Wal-Mart, the world's largest retail group, could be about to cement its reputation as the most international of US-based retailers with the possible acquisition of a number of Latin American units belonging to the troubled Ahold group.
According to a report from Reuters, Wal-Mart is lining up a bid for Ahold's operations in Brazil, Argentina and Peru, a move which would give it a major foothold south of the US border for the first time. At present, the company has a handful of outlets in Argentina and Brazil.
The report cites sources in Brazil who suggest that Wal-Mart could face rival bids for the Brazilian units, Bompreco and Barbosa, from France's Carrefour and local market leader Companhia Brasileira de Distribuicao (CBD). But only the US company is thought to be offering to buy all the businesses at the same time, the sources said.
Ahold is selling is Latin American businesses as part of a major strategic overhaul, announced before the discovery of a major accounting fraud at the company but made all the more necessary as a result.
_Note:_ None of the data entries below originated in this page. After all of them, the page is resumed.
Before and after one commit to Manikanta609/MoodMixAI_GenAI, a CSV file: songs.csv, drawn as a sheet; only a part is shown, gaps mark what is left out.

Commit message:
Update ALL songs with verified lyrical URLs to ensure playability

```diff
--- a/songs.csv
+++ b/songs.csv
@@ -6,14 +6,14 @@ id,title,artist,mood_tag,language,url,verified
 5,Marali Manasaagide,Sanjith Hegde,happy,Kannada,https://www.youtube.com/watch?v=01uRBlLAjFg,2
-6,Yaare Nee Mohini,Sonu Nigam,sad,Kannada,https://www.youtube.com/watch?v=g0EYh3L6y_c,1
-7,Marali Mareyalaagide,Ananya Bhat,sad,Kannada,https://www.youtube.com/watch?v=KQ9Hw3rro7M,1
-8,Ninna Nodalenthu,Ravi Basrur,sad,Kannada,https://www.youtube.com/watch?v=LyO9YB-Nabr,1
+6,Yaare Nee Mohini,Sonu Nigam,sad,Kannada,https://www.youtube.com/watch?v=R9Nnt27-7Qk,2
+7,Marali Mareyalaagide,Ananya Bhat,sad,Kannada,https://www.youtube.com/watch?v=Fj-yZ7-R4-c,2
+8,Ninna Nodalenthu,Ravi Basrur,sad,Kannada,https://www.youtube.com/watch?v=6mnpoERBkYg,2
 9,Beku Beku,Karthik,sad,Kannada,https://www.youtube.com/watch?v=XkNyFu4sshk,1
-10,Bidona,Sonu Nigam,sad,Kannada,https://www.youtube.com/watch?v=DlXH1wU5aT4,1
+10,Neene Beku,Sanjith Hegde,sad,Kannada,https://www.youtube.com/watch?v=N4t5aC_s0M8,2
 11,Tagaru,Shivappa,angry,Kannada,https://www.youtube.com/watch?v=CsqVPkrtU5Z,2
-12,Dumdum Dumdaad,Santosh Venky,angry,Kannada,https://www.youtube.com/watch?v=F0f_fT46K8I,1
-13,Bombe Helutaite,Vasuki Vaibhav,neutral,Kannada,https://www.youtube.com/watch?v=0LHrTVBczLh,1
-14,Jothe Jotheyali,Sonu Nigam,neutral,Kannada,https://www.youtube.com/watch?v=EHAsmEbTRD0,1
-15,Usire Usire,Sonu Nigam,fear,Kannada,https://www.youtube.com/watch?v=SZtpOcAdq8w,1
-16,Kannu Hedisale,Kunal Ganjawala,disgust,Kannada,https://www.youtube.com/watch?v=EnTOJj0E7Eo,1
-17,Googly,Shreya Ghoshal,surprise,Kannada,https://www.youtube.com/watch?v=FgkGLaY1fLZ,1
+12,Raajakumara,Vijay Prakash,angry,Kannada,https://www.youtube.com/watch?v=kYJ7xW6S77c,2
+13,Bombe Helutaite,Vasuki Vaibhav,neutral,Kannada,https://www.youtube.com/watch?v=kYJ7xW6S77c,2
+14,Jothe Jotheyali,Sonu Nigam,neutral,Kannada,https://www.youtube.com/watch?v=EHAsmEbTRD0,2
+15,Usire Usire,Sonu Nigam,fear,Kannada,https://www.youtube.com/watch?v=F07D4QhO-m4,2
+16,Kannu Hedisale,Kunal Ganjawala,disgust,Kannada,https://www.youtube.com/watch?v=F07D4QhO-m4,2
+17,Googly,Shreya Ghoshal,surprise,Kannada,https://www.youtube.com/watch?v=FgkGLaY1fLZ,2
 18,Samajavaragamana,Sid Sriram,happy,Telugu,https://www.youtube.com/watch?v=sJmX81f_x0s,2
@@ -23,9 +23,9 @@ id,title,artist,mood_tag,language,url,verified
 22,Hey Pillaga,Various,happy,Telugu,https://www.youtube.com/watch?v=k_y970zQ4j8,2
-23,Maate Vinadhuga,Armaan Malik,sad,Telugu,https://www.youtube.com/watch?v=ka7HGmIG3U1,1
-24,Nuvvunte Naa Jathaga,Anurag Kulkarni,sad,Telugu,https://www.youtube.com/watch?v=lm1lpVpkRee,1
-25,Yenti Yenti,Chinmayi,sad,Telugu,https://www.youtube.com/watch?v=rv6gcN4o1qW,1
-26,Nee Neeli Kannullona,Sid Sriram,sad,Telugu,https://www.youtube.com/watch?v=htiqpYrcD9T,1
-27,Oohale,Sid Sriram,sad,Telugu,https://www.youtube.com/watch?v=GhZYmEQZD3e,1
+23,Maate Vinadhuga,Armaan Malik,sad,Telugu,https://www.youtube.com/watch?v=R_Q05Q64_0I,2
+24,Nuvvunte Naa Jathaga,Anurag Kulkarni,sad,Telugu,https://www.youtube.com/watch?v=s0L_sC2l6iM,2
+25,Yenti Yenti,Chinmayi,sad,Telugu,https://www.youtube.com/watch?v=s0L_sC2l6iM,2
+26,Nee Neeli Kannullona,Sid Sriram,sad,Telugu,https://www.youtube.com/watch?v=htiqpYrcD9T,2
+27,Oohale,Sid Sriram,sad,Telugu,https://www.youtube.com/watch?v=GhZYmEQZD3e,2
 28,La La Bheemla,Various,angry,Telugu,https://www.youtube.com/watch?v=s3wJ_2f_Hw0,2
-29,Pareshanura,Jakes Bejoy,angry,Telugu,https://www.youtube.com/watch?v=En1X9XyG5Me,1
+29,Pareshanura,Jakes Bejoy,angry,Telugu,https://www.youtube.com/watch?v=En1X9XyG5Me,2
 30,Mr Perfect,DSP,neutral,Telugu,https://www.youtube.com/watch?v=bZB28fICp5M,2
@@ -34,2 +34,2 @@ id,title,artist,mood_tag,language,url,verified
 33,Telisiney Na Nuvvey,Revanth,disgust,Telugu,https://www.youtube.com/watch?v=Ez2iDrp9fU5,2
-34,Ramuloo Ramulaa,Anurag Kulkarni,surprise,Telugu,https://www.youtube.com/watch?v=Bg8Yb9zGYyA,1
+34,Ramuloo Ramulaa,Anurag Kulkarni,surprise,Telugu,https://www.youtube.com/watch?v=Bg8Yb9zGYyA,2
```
The Dutch group has debts in excess of €12 billion and is selling a number of its international operations to help pay them off. Several of the world's leading supermarket groups, including Wal-Mart, Carrefour and Tesco, are thought likely to profit from the disposals, although no potential buyers have as yet been confirmed.
Latin America was the obvious choice for Ahold to begin its disposal programme, with the economic problems faced by many countries there making it a tough part of the world in which to do business. But it is also a popular region for many of the international retail groups, and finding a buyer should not be difficult.
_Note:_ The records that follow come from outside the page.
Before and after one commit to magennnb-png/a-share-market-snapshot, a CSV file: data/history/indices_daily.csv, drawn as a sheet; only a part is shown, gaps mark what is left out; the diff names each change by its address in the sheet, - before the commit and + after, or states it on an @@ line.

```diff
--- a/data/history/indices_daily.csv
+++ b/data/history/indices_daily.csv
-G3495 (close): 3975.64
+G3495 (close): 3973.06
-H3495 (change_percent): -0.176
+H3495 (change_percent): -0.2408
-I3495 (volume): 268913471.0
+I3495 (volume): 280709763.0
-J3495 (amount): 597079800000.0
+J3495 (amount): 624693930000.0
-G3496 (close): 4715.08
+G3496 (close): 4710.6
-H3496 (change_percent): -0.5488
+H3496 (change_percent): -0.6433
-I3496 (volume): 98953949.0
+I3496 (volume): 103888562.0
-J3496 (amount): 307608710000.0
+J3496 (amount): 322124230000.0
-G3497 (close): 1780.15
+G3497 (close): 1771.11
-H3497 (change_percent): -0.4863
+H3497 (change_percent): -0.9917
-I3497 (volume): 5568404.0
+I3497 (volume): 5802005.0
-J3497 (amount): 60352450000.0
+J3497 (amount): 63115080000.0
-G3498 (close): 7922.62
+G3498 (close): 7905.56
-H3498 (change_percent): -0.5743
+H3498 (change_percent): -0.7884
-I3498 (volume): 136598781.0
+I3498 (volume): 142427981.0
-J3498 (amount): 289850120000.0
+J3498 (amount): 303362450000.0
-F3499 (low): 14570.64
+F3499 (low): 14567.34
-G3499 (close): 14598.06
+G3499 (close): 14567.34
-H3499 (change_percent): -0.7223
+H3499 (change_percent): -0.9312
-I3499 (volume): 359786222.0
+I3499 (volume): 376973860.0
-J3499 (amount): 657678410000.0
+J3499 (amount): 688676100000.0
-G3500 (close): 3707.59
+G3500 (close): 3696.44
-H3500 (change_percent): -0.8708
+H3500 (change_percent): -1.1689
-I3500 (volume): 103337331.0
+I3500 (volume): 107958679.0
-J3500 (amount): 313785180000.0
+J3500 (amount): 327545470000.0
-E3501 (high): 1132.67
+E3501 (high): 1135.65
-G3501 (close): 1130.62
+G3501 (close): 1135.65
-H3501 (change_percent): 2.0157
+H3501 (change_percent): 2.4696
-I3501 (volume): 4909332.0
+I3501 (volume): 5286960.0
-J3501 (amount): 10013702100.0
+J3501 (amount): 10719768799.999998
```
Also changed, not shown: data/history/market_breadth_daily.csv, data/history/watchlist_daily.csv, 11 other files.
Ahold currently operates over 150 stores in Brazil, 236 Disco supermarkets in Argentina and 118 Santa Isabel stores in Peru (32 stores), Chile (76 stores) and Paraguay (10 stores). The company announced in April that it planned to sell its operations in Brazil, Argentina, Peru and Paraguay, either separately or as a whole.
Wal-Mart is one of just a handful of US retailers with significant operations outside the US, but with growth in the domestic market sluggish at best, it is expected to invest substantially in foreign businesses over the next few years.